What a difference a year makes. Last year at this time I was walking through knee deep snow in the woods in order to get to the grocery store because the roads were too bad to drive on. Now it is a crisp 40 degrees F. and I am able to work in the garden with nothing but a sweatshirt and knit hat on.

Our garden is still producing Swiss chard, kale and red cabbage. If I had used some foresight I probably could have grown a sizable fall crop this year. Live and learn I suppose. From this year forward I will plant a little something just in case, the worst that will happen is that it won't grow.

With that said there are still a number of jobs that need to be maintained here at Whitaker Gardens regardless of the weather. Currently our livestock consist of chickens and rabbits. Their manure is essential for healthy soil here at the Bossy Hen Homestead. Last year when the snow was knee deep I simply emptied the rabbit litter onto the snow and waited until the spring thaw to work it into the soil. The chicken manure went into covered compost bins when weather allowed. Due to the warm weather and lack of snow I am able to work it directly into the garden beds which helps get a jump on the decomposition process. It is important to remember that when you fertilize you are not really feeding the plants themselves so to speak but rather the countless microorganisms within the soil itself. Simply put, healthy soil equals healthy plants.

Early in the fall we added leaves to the beds along with wood ash and manure. The leaves played a number of roles. They provide organic matter for the soil as well as a bit of insulation throughout deep winter. The wood ash helps add lime to the soil. For the most part now it is just a matter of cleaning out the animals living quarters and adding it to the mix.

We currently have a few extra hens since every winter we "hen sit" for a few weeks for friends of ours that go out west for the winter. At this time we raise chickens for eggs and manure. As you can imagine they provide us with plenty of both.

Currently we have four rabbits as well, two does and two bucks. For some time we had a single breeding pair but over the summer a friend of ours was in the process of getting out of the rabbit business so he and his wife gave us a beautiful young buck. We ended up keeping a very friendly female from one of our most recent litters in an effort to strengthen the bloodlines. A few years ago we bought a rabbit for manure and then as time progressed explored the potential of meat rabbits. We found it was not for us and now keep them mainly for their contribution to our soil. We occasionally sell youngsters for a little extra money here and there as well.

I have been extremely grateful for the good the weather. A friend of mine had mentioned we might have a mild winter and at this pace it is difficult to imagine otherwise. Then again check back with me in April! Regardless, it has allowed me to do some work that otherwise would have been put off until next spring and maybe even more importantly has provided us with an extended harvest.
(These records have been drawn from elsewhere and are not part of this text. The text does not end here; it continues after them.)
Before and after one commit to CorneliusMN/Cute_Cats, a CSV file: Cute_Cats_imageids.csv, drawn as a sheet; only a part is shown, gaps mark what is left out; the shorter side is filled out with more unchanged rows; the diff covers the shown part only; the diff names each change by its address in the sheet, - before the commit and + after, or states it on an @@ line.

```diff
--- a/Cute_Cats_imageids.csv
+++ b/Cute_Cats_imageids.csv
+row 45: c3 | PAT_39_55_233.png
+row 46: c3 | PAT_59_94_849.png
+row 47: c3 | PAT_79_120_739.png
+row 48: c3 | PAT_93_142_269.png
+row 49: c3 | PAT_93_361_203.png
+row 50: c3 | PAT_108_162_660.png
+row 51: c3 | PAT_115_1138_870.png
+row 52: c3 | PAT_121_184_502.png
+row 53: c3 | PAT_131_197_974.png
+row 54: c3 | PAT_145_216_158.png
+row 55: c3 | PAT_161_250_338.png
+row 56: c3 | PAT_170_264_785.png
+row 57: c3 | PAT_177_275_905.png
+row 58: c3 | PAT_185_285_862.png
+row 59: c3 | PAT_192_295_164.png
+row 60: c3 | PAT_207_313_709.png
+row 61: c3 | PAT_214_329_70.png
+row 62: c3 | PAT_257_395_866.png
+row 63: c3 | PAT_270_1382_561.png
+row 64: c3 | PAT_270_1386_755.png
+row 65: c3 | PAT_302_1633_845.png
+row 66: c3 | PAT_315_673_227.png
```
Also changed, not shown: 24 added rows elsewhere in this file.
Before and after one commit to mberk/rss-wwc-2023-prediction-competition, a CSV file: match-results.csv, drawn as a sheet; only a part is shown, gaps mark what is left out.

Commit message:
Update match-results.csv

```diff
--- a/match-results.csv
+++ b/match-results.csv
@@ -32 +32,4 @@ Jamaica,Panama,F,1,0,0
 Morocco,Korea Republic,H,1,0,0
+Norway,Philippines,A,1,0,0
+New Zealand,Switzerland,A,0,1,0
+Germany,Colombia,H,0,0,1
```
Aside from the garden and livestock maintenance we recently had a pellet stove installed by a good friend of the family. As you can probably tell from this piece good friends are important people to have in your life! Our goal for some time has been to get off of oil and we feel this is an affordable step in the right direction. Initially we had believed that a wood-stove was the route we wanted to go but in hindsight this just makes so much more sense when in relation to our current lifestyle. Our home is only 1200 square feet and there are little children running around. So the pellet stove easily heats the space while not really posing much of a threat to the kids. As you can imagine hauling 40lb bags of pellets into storage is far easier in nice weather than knee high snow as well. Hopefully last winter was one for the ages.

Through it all I have found plenty of time to day dream about next years ventures. I have been exploring the idea of pygmy goats for milk. Quail for eggs and a nice fence to establish more growing areas in our own yard. I have also been toying with the idea of planting some fruit trees on "village" property. I don't mind sharing the harvest and it will allow me to use some prime growing space. Stay tuned my friends!

Tobias Whitaker blogs for Mother Earth News and Grit Magazine. Click on the Mother Earth News logo at the bottom of the page for all of his post. You can also find him on Facebook at Seed To Harvest: Bossy Hen Homestead which is a central location for his homesteading blogs and his homeschooling blog, A Mile In Her Shoes: Tales Of A Stay-At Home Dad found here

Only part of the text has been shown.